__Work to be completed__. What this exercise needs is every entry restated as written, with no pictures.

++++ Materials provided ++++

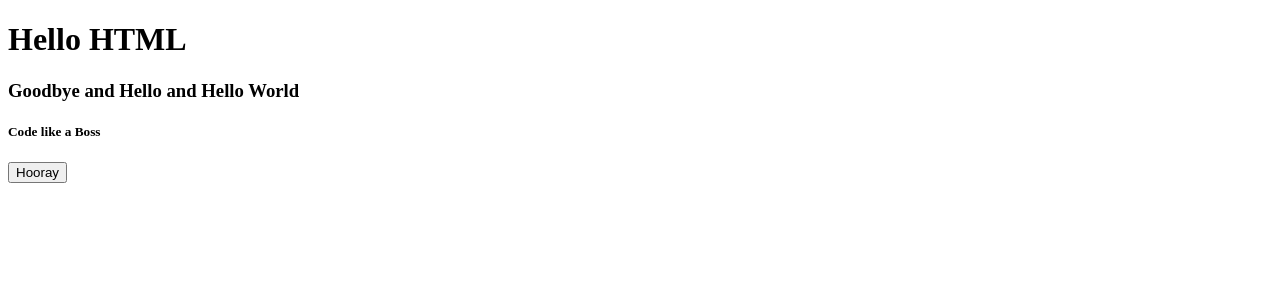
Repository: amilevich/1028PegaUSF
Page: workspace-sts-3.9.4.RELEASE/HelloHTML/src/main/webapp/index.html
The author's editor kept a copy of each file at every save. The page is drawn from the files as they stood at one save, then again after the next save.
The browser window is 1280 px wide. The pictures show the whole page.

Above is the page before, as saved 2019-11-21 19:59:08.

### workspace-sts-3.9.4.RELEASE/HelloHTML/src/main/webapp/index.html
<!DOCTYPE html>
<html>
<head>
<meta charset="UTF-8">
<title>Super Amazing Web Page</title>
</head>
<body>

<h1>Hello HTML</h1>
<h3>Goodbye and Hello and Hello World</h3>
<h5>Code like a Boss</h5>

<button>Hooray</button>

</body>
</html>

After the next save:
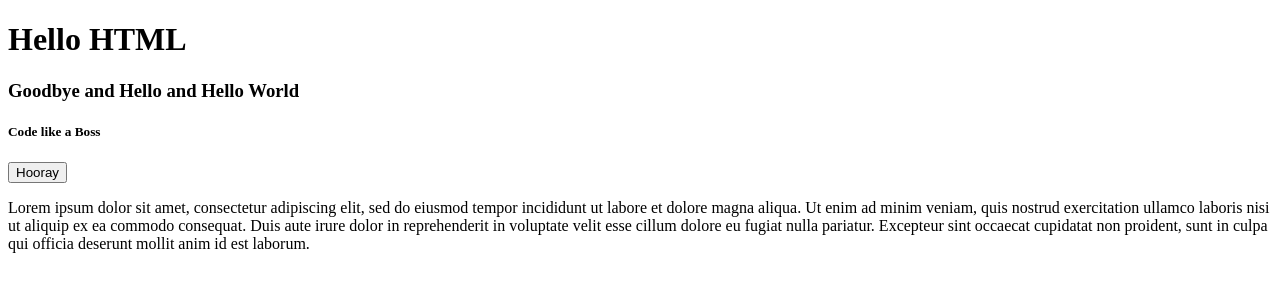
Saved 3 min 32 s later.
--- a/workspace-sts-3.9.4.RELEASE/HelloHTML/src/main/webapp/index.html
+++ b/workspace-sts-3.9.4.RELEASE/HelloHTML/src/main/webapp/index.html
@@ -6,11 +6,20 @@
 </head>
 <body>
 
-<h1>Hello HTML</h1>
-<h3>Goodbye and Hello and Hello World</h3>
-<h5>Code like a Boss</h5>
+	<h1>Hello HTML</h1>
+	<h3>Goodbye and Hello and Hello World</h3>
+	<h5>Code like a Boss</h5>
 
-<button>Hooray</button>
+	<button>Hooray</button>
 
+	<!-- This is a comment -->
+
+	<p>Lorem ipsum dolor sit amet, consectetur adipiscing elit, sed do
+		eiusmod tempor incididunt ut labore et dolore magna aliqua. Ut enim ad
+		minim veniam, quis nostrud exercitation ullamco laboris nisi ut
+		aliquip ex ea commodo consequat. Duis aute irure dolor in
+		reprehenderit in voluptate velit esse cillum dolore eu fugiat nulla
+		pariatur. Excepteur sint occaecat cupidatat non proident, sunt in
+		culpa qui officia deserunt mollit anim id est laborum.</p>
 </body>
 </html>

++++

__Response for this exercise__.
Repository: amilevich/1028PegaUSF
Page: workspace-sts-3.9.4.RELEASE/HelloHTML/src/main/webapp/index.html
The author's editor kept a copy of each file at every save. The page is drawn from the files as they stood at one save, then again after the next save.
The browser window is 1280 px wide. The pictures show the whole page.

Above is the page before, as saved 2019-11-21 19:59:08.

### workspace-sts-3.9.4.RELEASE/HelloHTML/src/main/webapp/index.html
<!DOCTYPE html>
<html>
<head>
<meta charset="UTF-8">
<title>Super Amazing Web Page</title>
</head>
<body>

<h1>Hello HTML</h1>
<h3>Goodbye and Hello and Hello World</h3>
<h5>Code like a Boss</h5>

<button>Hooray</button>

</body>
</html>

After the next save:
Saved 3 min 32 s later.
--- a/workspace-sts-3.9.4.RELEASE/HelloHTML/src/main/webapp/index.html
+++ b/workspace-sts-3.9.4.RELEASE/HelloHTML/src/main/webapp/index.html
@@ -6,11 +6,20 @@
 </head>
 <body>
 
-<h1>Hello HTML</h1>
-<h3>Goodbye and Hello and Hello World</h3>
-<h5>Code like a Boss</h5>
+	<h1>Hello HTML</h1>
+	<h3>Goodbye and Hello and Hello World</h3>
+	<h5>Code like a Boss</h5>
 
-<button>Hooray</button>
+	<button>Hooray</button>
 
+	<!-- This is a comment -->
+
+	<p>Lorem ipsum dolor sit amet, consectetur adipiscing elit, sed do
+		eiusmod tempor incididunt ut labore et dolore magna aliqua. Ut enim ad
+		minim veniam, quis nostrud exercitation ullamco laboris nisi ut
+		aliquip ex ea commodo consequat. Duis aute irure dolor in
+		reprehenderit in voluptate velit esse cillum dolore eu fugiat nulla
+		pariatur. Excepteur sint occaecat cupidatat non proident, sunt in
+		culpa qui officia deserunt mollit anim id est laborum.</p>
 </body>
 </html>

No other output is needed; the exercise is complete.